The exhibition hall offered rich opportunity for listening to customers' challenges and discussing potential solutions.
BELLINGHAM, Washington, and BALTIMORE, Maryland, USA -- SPIE DSS, the premier event for photonics, optical sensing, and imaging on the East Coast, reaffirmed its value last week as a place for government program managers, researchers, applications developers, and industry suppliers to meet and advance the science and technology of sensing and imaging for multiple applications.
The event included 55 conferences in two tracks -- defense and security, and commercial and scientific sensing and imaging -- and an exhibition showcasing 382 exhibiting companies. Sponsored by SPIE, the international society for optics and photonics, the event ran 20-24 April in the Baltimore Convention Center and drew more than 5,100 registered attendees from academia, industry, and government labs worldwide.
Technologies included infrared, hyper- and multispectral imaging, quantum cascade lasers, fiber optics, data analysis for cyber-threat detection, and more - all exploring new research frontiers.
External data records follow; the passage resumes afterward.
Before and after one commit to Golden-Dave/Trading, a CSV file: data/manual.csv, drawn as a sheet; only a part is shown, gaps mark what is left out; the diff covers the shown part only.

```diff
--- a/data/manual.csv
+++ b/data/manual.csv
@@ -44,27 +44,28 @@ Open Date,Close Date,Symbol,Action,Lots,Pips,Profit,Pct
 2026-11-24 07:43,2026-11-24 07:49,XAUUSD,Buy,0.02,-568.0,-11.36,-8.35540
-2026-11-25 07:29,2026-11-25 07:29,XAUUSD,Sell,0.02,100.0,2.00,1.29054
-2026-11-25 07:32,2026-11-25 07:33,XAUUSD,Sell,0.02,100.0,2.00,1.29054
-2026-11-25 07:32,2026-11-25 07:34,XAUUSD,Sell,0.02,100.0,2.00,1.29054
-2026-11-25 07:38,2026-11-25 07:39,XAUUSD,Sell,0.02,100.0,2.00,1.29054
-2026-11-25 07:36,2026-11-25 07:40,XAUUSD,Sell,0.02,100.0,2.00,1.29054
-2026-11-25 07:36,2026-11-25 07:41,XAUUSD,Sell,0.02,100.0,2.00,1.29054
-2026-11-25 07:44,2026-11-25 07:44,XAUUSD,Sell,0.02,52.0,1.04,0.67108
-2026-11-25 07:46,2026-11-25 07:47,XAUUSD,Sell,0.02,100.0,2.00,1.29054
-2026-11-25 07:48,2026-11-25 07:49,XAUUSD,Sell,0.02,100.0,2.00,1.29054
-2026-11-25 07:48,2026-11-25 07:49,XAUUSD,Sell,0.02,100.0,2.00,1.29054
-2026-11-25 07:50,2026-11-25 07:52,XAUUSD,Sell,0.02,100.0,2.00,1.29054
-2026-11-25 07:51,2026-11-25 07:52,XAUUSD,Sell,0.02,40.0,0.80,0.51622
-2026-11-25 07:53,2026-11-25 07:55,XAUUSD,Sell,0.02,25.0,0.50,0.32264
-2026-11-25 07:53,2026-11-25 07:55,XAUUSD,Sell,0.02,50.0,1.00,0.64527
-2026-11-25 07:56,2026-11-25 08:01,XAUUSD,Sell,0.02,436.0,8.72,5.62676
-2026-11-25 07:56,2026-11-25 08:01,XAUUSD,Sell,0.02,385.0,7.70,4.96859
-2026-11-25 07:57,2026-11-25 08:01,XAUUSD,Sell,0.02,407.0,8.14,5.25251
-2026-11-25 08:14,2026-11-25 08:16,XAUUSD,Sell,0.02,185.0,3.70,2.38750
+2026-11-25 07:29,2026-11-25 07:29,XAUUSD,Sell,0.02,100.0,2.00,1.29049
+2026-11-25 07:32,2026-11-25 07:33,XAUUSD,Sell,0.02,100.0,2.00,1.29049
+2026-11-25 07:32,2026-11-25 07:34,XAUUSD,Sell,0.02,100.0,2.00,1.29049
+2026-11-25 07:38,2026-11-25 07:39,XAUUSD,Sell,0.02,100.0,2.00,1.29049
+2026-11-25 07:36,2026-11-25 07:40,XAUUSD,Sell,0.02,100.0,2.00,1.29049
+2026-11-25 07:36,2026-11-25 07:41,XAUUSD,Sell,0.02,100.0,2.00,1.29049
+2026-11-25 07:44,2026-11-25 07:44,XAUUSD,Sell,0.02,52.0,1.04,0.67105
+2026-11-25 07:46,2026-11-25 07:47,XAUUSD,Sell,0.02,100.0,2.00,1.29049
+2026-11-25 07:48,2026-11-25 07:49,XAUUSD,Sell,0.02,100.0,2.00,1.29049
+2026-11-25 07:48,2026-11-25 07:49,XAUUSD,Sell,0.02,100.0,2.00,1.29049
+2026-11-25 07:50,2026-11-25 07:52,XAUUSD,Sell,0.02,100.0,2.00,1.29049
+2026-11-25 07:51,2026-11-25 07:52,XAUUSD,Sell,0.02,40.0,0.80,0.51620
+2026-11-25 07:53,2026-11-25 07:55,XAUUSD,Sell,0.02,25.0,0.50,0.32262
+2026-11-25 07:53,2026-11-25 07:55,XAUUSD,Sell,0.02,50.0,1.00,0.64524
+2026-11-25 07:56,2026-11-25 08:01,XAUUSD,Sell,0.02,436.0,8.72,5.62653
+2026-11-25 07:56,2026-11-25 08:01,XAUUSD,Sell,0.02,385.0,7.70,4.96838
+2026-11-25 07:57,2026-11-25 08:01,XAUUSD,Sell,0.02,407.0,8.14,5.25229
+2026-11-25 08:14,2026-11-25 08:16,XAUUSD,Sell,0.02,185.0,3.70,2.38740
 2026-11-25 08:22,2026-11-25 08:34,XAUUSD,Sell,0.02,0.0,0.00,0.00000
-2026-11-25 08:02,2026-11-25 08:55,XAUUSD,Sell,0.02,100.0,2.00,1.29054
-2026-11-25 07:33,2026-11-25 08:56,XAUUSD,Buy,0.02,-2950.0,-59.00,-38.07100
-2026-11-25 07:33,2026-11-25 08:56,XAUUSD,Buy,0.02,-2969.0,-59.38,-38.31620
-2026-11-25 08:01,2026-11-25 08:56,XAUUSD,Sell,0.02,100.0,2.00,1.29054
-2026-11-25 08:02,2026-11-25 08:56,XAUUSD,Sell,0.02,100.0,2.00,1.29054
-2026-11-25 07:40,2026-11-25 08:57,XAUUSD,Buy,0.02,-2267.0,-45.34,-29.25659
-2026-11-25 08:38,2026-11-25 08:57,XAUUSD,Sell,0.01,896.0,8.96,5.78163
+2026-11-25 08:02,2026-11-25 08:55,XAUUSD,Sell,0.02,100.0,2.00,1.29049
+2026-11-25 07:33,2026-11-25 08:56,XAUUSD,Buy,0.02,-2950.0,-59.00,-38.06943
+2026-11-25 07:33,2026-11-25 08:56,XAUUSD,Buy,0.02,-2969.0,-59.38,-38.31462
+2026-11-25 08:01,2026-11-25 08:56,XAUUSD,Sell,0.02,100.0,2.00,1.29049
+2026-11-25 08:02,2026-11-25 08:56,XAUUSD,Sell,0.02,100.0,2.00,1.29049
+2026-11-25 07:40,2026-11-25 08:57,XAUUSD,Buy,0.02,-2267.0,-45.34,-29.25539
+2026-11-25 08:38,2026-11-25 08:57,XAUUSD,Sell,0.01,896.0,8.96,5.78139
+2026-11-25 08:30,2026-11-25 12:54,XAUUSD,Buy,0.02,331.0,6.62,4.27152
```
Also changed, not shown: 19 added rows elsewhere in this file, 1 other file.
Synergy among established and newer fields, and opportunities for dual use including major growth in commercial and scientific markets were major themes.
"A lot of technology exists within the military and defense environment that is capable of being rolled out into the commercial world," said David Bannon, CEO of Headwall Photonics. "This event for us represents an opportunity to engage with researchers as well as leading deployers of the technology. We see such a mix of people from different branches of the defense community -- it's very important for us to have a presence here."
"This event was very special for IJK Controls: it was the first time we exhibited at any event," said CEO Gunnar Ristroph. "Our booth was busy for the entire show with people operating and experiencing our gimbal technology. We have attended and presented papers in the technical sessions in previous years, so we know how educated, connected, and creative the attendees here are. We had a wonderful time sharing our expertise in pointing, tracking and stabilization while learning about recent advances in sensors and optics."
Long-time exhibitors also noted the complementary value of the conferences with the exhibition.
"We gained the most benefit by listening to our customers' challenges in developing products or new research, providing us with an opportunity to discuss solutions" said Jim Moore, OFS Marketing Manager, Defense, Aerospace, Government and Power Utilities. "OFS has supported the defense market with optical-fiber-based products for nearly two decades. Partnerships formed here are certainly part of that success. Conferences such as this provide a great forum for business, government, and academia to collaborate both on the exhibit floor and in the technical sessions."
As valuable as the conference experience is, travel restrictions for U.S. government employees on attending conferences was a frustration echoed by many.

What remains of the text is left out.